A: Not easily, they can't. Cat claws are designed to move a cat in a forward direction. And if that direction is up a tree, it's difficult to head back down. The gracefully powerful movement of a cat heading up a tree is counter-balanced by the crashing and (if he's lucky) controlled free-fall he'll use to get down.
Most cats do find their way back down, of course, which is a good thing these days. With municipal budgets being what they are, few fire departments are allowed to respond to "cat-in-tree" calls anymore.
At our Almost Heaven ranch we have barn cats -- typically, former ferals who just wouldn't be happy inside and aren't comfortable being cuddled. We provide food, shelter and top-notch care, and in return they keep our barn free of vermin.

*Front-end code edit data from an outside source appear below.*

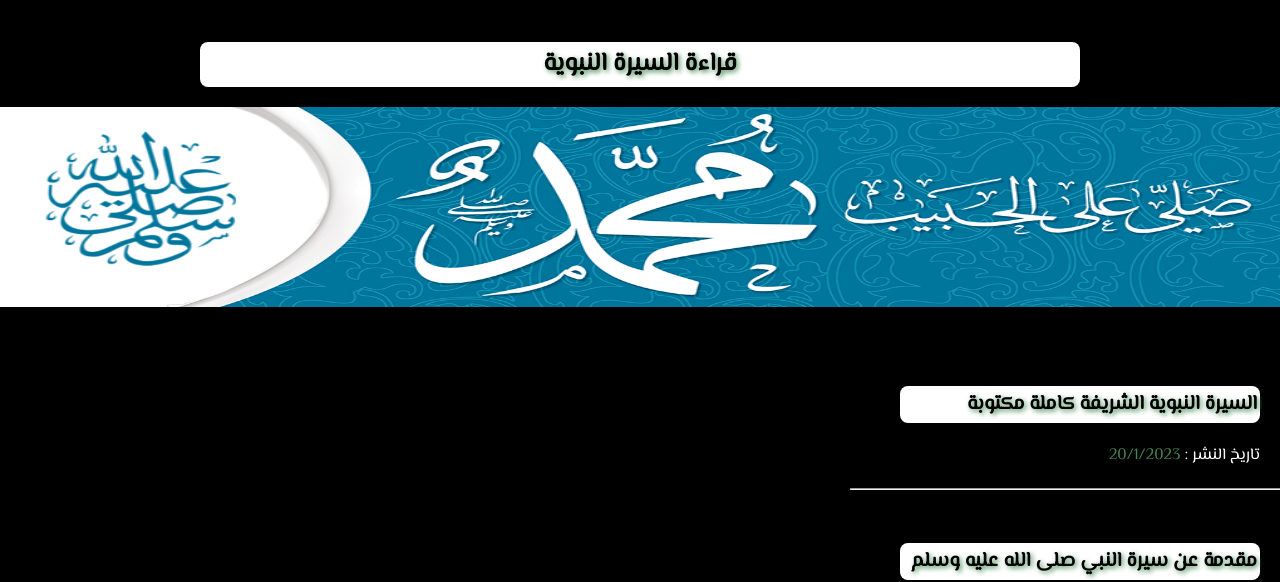
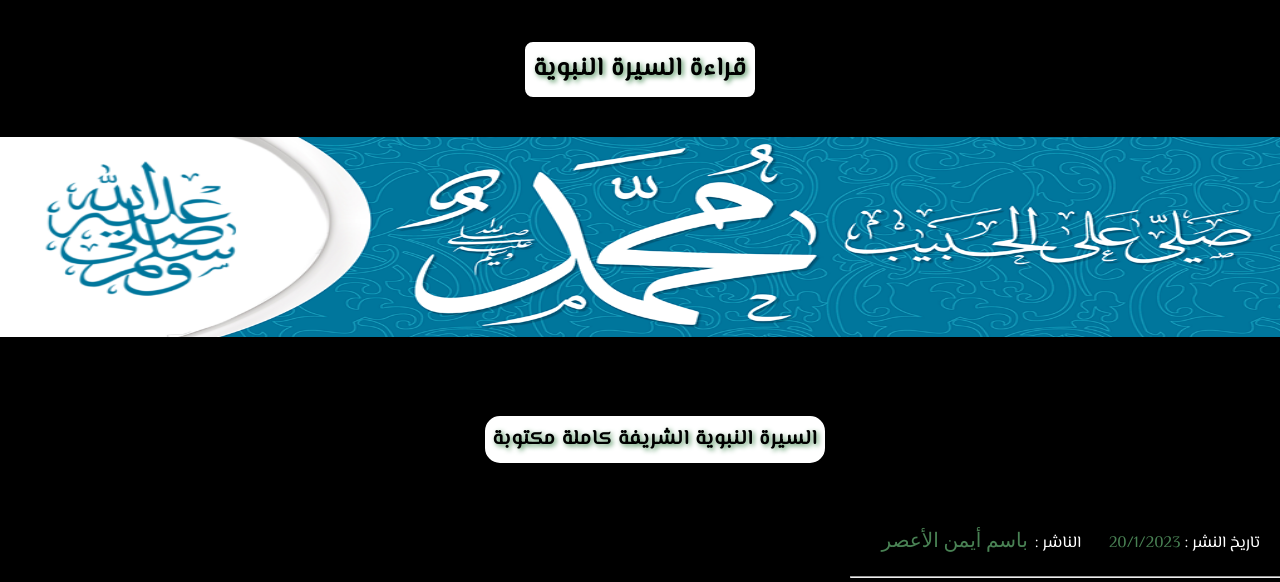
Before and after one commit to pasimayman91/page1, a plain HTML site: page page1-2-2.html in a window 1280 px wide. Shown: the part 232-814 px from the top of the page. Drawn offline with Linux system fonts and the light colour scheme.

Commit message:
Add files via upload

```diff
--- a/page1-2-2.css
+++ b/page1-2-2.css
@@ -156,6 +156,15 @@ h1
   border-radius: 8px;
   margin-left: 900px;
   padding: 3px;
+  position: 50% 50%;
+  border: 5px solid #fff;
+  margin-left: 50px;
+  text-decoration: none;
+  display: inline-block;
+  letter-spacing: 1px;
+  border-radius: 15px;
+  margin-bottom: 40px;
+  transition: 0.7s ease;
 }
 .heading
 {
@@ -201,3 +210,11 @@ span
   color: #fff;
   font-size: 30px;
 }
+
+.elnasher
+{
+  color: #498254;
+  text-shadow: none;
+  font-size: 20px;
+  padding: auto;
+}
--- a/page1-2-2.html
+++ b/page1-2-2.html
@@ -18,7 +18,8 @@
         <div class="inf">
             <h1>السيرة النبوية الشريفة كاملة مكتوبة</h1>
             <ul>
-                <li>تاريخ النشر : <time datetime="20/1/2023">20/1/2023</time></li>
+                <li>تاريخ النشر : <time datetime="20/1/2023">20/1/2023</time>&nbsp;&nbsp;&nbsp;&nbsp;&nbsp;&nbsp; الناشر :   <span class="elnasher">باسم أيمن الأعصر</span></li>
+
             </ul>
         </div>
         <hr>
```
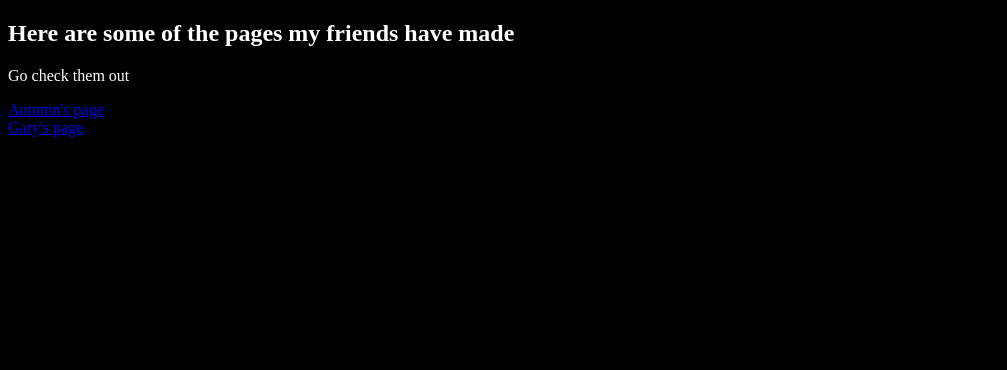
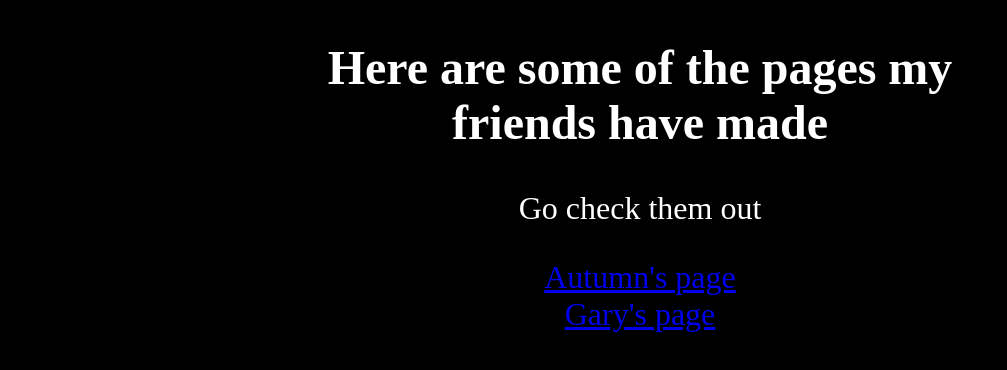
Before and after one commit to Kweshuu/kweshuu.github.io, a plain HTML site: page friends.html in a window 1280 px wide. Shown: the whole page, without its empty margins (0-1007 px from the left). Drawn offline with Linux system fonts and the light colour scheme.

Commit message:
Update friends.html

```diff
--- a/friends.html
+++ b/friends.html
@@ -6,12 +6,18 @@
     body {
       background-color: black;
       color: white;
+      text-align: center; /* Aligning text to the center */
+      font-size: 200%; /* Enlarging text to 200% */
+    }
+    div {
+      margin: auto; /* Centering the div */
+      width: 50%; /* Adjust the width of the div */
     }
   </style>
 </head>
 <body>
   <div>
-    <h2>Here are some of the pages my friends have made</h1>
+    <h2>Here are some of the pages my friends have made</h2> <!-- Corrected closing tag for heading -->
     <p>Go check them out<br></p>
     <a href="http://autumnprojects.duckdns.org/" target="_blank">Autumn's page<br></a>
     <a href="https://willardrat.github.io/" target="_blank">Gary's page</a>
```
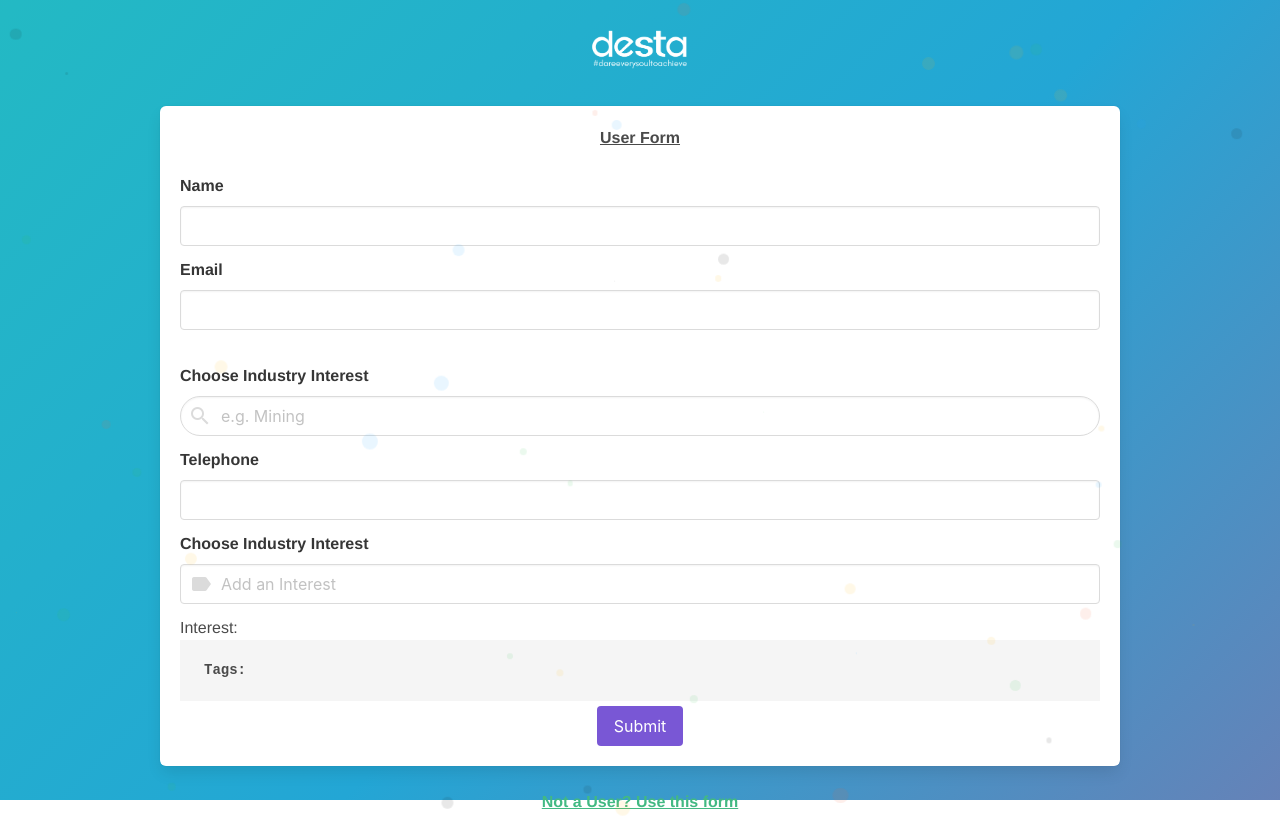
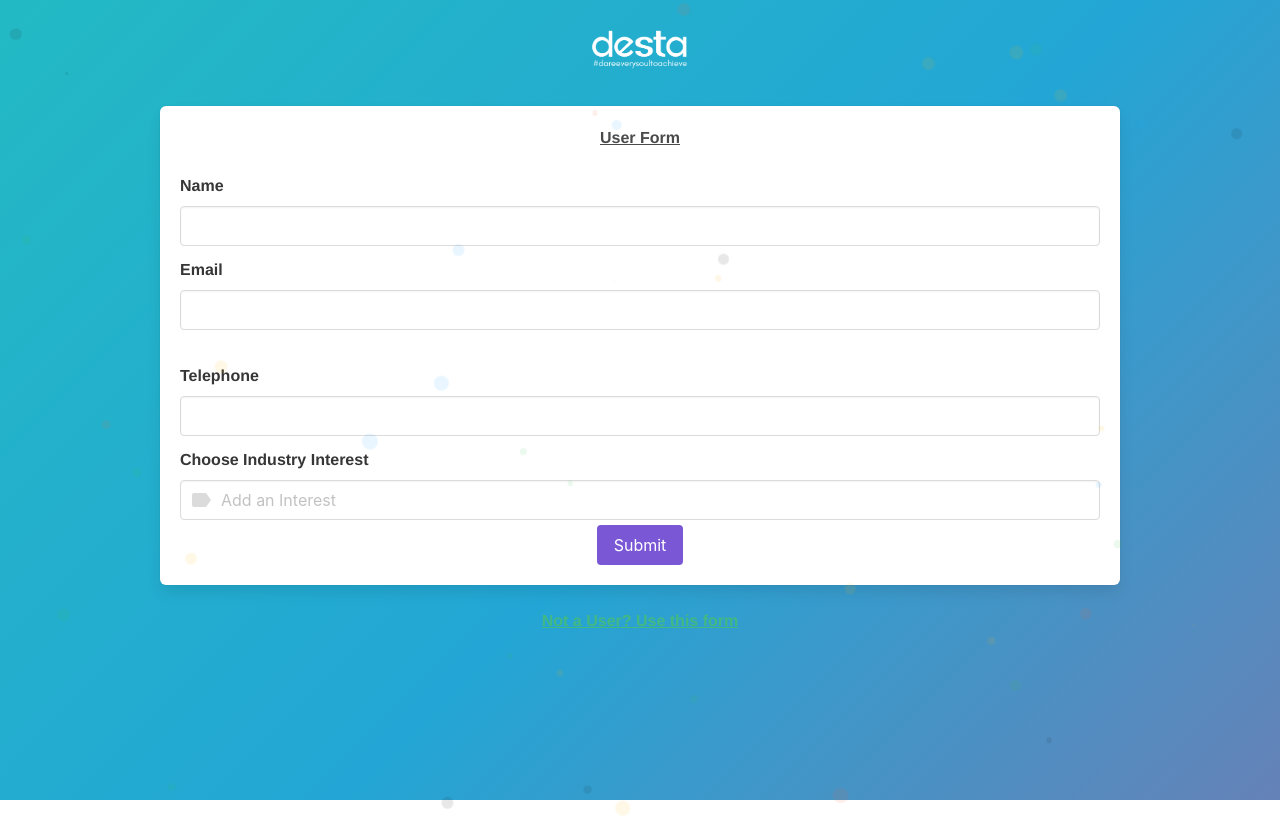
Before and after one commit to minoli28/Desta_Team_6, a Vue app: page /userform in a window 1280 px wide. Built offline with nearby package versions, Linux system fonts and the light colour scheme.

Commit message:
Major Design Changes

```diff
--- a/src/components/User.vue
+++ b/src/components/User.vue
@@ -8,19 +8,6 @@
         </b-field>
         <b-field label="Email">
           <b-input type="email" v-model="user.email" maxlength="30"> </b-input>
-        </b-field>
-        <b-field label="Choose Industry Interest">
-          <b-autocomplete
-            rounded
-            v-model="name"
-            :data="filteredDataArray"
-            placeholder="e.g. Mining"
-            icon="magnify"
-            clearable
-            @select="(option) => (selected = option)"
-          >
-            <template #empty>No results found</template>
-          </b-autocomplete>
         </b-field>
         <!-- <b-field label="Location">
           <b-input v-model=""></b-input>
@@ -42,8 +29,6 @@
           >
           </b-taginput>
         </b-field>
-        Interest:{{ user.interest }}
-        <pre style="max-height: 400px"><b>Tags:</b>{{ user.tags }}</pre>
       </section>
         <button @click="ShowText=true" class="button is-primary" style="margin-top: 5px">Submit</button>
     </div>
```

The deal has gone pretty well over the years, but twice I've had a barn cat stuck up a tree, most likely chased there by a coyote or wolf (we see both up here in Idaho). Both times I've had to help the cats descend: Once by cutting the tree down and more recently by paying for a bucket truck. Both cats survived, although both were pretty hungry when they got back down to earth.
If you do decide to get out a ladder for a cat stuck in a tree, though, be very careful. The chances of you getting seriously hurt while reaching for a scared cat are pretty good. Scared cats aren't safe to handle, even if they're yours, so wear heavy gloves if you are going to attend a rescue.
You may be able to whet his appetite by opening a can of tuna, salmon or mackerel and letting the wonderful fishy smell drift upward. I've had it work more times than not. -- Dr. Marty Becker
(Do you have a pet question? Send it to email@example.com.)
Dogs can catch
a yawn from us
-- Yawning is contagious among people, and researchers from the School of Psychology at Birkbeck, University of London have shown for the first time what pet lovers have known all along -- that dogs can also catch our yawns. Researchers said the presence of contagious yawning in dogs suggests that dogs possess the capacity for a rudimentary form of empathy.
-- Not all cats like catnip. The ability to appreciate the herb is genetic, with slightly more cats in the fan club than not. These hard-wired preferences aren't immediately apparent, though, since kittens under the age of three months don't react to catnip at all. Among those cats who do like catnip, you'll find two basic kinds of reactions: Your cat may seem to become a lazy drunk, or a wired-up crazy. Credit a substance called "nepetalactone," which is found in the leaves and stems and causes the mood-altering behavior.
-- Airplanes are increasingly hitting birds, alarming regulators because collisions can cause fatal crashes and damage jets. The number of bird strikes reported to the Federal Aviation Administration has grown every year since 1990, when there were 2,051 strikes. A total of 95,000 bird strikes have been reported to the agency since 1990, and the culprits, in decreasing order, are Canada geese, mourning doves and sparrows. -- Dr. Marty Becker and Mikkel Becker
ABOUT PET CONNECTION
Pet Connection is produced by a team of pet-care experts headed by "Good Morning America" and "The Dr. Oz Show" veterinarian Dr. Marty Becker and award-winning journalist Gina Spadafori. The two are affiliated with Vetsteet.com and also the authors of many best-selling pet-care books. Dr. Becker can also be found at Facebook.com/DrMartyBecker or on Twitter at DrMartyBecker.